He's done handing out big free-agent contracts and he's done pretending the team has enough talent to compete with the Tigers. They don't, and the departures of Carlos Quentin and Sergio Santos express a reluctant acceptance of that simple fact.
Saddled with bad contracts and starving for prospects, the White Sox will look to move the former and gain the latter come July.
It's virgin territory for Williams, a man accustomed to quixotic mid-summer gambles on former greats like Jake Peavy, Ken Griffey Jr. and Manny Ramirez.
The time for big names has passed. It's time for this franchise to embrace humble work of starting anew.
Top Assets: Gavin Floyd, Gordon Beckham, A.J. Pierzynski
The long-suffering Royals are accustomed to selling, but this July should feel different than summers past.
Kansas City, stocked with one of the game's best farm systems, has respectability within reach and even better things lined up for the not-too-distant future.
The Royals may make ancillary moves aimed at contention in 2013, but nothing drastic. Core components like Eric Hosmer and Mike Moustakas aren't for sale, signaling that the franchise has turned a corner.
Top Assets: Joakim Soria, Jonathan Sanchez, Jeff Francoeur
After a neutral offseason, it would seem the Minnesota Twins have given up on short-term contention. Now it's time to appraise what remains of the team that won the 2010 AL Central.
That's the key here—this team WON their division two years ago. The Twins aren't good enough to do nothing, nor are they bad enough to completely abandon the blueprint.
If Denard Span and Justin Morneau can come back strong, Minnesota has valuable trade chips.
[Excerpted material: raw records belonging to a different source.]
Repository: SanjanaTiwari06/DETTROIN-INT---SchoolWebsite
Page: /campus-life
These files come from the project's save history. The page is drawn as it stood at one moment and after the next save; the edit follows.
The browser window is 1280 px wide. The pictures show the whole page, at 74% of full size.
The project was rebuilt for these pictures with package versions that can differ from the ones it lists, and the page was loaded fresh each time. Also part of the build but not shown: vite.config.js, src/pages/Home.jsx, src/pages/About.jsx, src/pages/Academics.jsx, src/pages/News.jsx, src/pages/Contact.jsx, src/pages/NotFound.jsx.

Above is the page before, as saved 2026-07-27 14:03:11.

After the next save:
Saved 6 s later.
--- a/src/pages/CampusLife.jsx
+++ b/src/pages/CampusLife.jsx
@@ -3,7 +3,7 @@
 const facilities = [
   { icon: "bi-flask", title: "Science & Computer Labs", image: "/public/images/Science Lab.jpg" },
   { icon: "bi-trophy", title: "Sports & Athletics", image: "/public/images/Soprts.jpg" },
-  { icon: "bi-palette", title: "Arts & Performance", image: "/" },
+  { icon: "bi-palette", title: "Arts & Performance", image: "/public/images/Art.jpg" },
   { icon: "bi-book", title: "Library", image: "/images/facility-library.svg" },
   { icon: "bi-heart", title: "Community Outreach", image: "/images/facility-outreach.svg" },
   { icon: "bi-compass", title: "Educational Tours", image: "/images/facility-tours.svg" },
If they don't, veteran members of the pitching staff could be their strongest offerings.
By midseason, they should know who stays and who goes.
Top Assets: Scott Baker, Carl Pavano, Ryan Doumit
The Texas Rangers' approach to the trade deadline won't change much from last year.
Like last year, the farm system is ridiculously deep and like last year the senior club should need only minor adjustments once the season starts.
All moves will be made with another title run in mind, but don't expect anything earth-shaking.
Needs: First base, bullpen
Top Assets: Cody Buckel, Mike Olt, Neil Ramirez
Soon as the ink dried on the Albert Pujols contract, the Angels' championship window swung open.
The organization that never saw a price tag it didn't like won't shy away from a big move if it's needed, particularly with the burden of expectations breathing down their neck.
But again, that's only if they need it.
More likely the Angels will be firmly in contention or out in front of the pack, leaving them to deal spare parts like Mark Trumbo and Kendrys Morales or pick up fill-in players as they see fit.
Needs: Bullpen, Third Base
Top Assets: Mark Trumbo, Kendrys Morales, Jean Segura
As long as Billy Beane has run the Oakland Athletics, his teams have been active around the trade deadline.
The last seven or so seasons, that means flipping veterans purchased on loan for prospects.
And though there will be some of that this year, Oakland's furious offseason fire sale gives them less pieces to work with than in year's past.
Top Assets: Seth Smith, Brandon McCarthy, Dallas Braden
Seattle, help is on the way.
A farm system stocked with the likes of Jesus Montero, Taijaun Walker and Danny Hultzen has the Mariners poised to contend right when Los Angeles and Texas hit old age.
Until then, Seattle can keep busy by shopping bad contracts and looking for desperate faux-contenders at the deadline. Any return loops right back into a promising rebuilding process.
Top Assets: Ichiro, Justin Smoak, Brandon League